June 11, 2007
Name: Mbaya Kabemba
Department: Foreign Language
Year Started: 1991
Classes Taught: French I, II, III
Education: B.A. from Howard University and M.A. from Bowie State
Previous Jobs: Waiter, Cab Driver
Hobbies: Traveling, soccer, basketball, football
Blair is a school filled with different cultures, backgrounds, beliefs and ideologies. There are students and faculty who have come to Blair from all over the world, and French teacher Mbaya Kabemba fits right in among the diverse population.

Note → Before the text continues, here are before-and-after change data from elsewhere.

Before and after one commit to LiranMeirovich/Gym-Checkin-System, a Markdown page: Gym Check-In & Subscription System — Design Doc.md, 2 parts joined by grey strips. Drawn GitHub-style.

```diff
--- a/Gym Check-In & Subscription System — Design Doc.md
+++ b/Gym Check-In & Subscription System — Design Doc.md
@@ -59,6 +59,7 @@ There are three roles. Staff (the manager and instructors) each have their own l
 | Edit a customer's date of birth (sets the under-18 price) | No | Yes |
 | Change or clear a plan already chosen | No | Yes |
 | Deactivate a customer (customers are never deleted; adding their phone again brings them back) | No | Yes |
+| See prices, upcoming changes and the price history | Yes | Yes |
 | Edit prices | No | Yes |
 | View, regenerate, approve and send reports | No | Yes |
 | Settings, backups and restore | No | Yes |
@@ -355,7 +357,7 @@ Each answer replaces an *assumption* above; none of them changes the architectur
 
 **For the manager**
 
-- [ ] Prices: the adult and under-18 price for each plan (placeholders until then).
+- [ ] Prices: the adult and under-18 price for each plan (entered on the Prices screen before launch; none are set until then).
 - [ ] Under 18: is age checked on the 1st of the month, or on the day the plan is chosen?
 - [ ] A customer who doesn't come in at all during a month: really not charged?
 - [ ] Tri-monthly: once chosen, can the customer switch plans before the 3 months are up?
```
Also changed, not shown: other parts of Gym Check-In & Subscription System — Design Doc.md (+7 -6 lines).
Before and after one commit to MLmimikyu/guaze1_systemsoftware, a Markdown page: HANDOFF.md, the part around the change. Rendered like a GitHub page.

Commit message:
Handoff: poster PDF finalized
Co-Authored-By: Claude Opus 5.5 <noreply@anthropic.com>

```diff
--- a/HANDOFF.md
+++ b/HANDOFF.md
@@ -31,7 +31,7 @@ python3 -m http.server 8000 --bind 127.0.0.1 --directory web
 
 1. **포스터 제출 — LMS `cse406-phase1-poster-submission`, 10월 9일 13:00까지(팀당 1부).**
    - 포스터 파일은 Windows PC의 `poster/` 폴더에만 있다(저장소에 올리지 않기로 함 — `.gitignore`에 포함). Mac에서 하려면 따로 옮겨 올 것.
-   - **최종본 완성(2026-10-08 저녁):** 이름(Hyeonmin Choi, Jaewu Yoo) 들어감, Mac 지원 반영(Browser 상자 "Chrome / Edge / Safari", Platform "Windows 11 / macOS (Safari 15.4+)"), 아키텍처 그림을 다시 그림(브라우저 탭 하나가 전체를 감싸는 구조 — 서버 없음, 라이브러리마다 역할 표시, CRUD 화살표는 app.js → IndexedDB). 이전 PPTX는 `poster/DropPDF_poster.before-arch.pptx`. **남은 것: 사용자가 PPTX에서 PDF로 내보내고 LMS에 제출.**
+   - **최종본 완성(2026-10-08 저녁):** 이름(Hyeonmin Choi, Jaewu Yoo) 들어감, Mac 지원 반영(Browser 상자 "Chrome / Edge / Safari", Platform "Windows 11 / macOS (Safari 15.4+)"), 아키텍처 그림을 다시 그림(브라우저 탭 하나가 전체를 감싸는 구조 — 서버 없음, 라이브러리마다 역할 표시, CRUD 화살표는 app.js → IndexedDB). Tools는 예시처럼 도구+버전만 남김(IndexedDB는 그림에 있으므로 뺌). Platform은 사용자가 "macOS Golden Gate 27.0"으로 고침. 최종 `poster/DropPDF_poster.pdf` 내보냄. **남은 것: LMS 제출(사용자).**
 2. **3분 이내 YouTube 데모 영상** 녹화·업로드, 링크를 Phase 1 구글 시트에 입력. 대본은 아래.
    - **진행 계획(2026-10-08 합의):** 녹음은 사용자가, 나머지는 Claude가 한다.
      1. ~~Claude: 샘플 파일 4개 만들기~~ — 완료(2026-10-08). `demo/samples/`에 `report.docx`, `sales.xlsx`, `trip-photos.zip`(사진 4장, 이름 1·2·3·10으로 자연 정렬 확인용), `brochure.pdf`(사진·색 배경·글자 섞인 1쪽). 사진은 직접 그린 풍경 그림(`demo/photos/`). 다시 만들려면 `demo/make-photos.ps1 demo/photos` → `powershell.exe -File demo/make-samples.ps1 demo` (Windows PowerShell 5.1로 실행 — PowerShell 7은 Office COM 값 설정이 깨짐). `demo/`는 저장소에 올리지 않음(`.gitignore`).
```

Kabemba spent his childhood years in Congo/Kinshasa, where he attended elementary school. His family moved to France at the beginning of his middle school years, so Kabemba attended French schools until they moved again, this time to Maryland. Kabemba finished high school at Bethesda-Chevy Chase.
Because he has moved so many times, Kabemba holds culture and diversity close. Before teaching at Blair, he taught at DuVal High School (in PG County) and Bowie High School, and he says that schools are definitely the most interesting places to work. Teaching high school, for Kabemba, is much more fulfilling than working as a waiter or cab driver, as he once did before getting his degrees from Howard University and Bowie State.
Because he has seen how other high schools work, Kabemba can safely say that Blair is different from other schools, and he loves the differences. He points out that Blair is so diverse, it is as though "Blair is the world in miniature."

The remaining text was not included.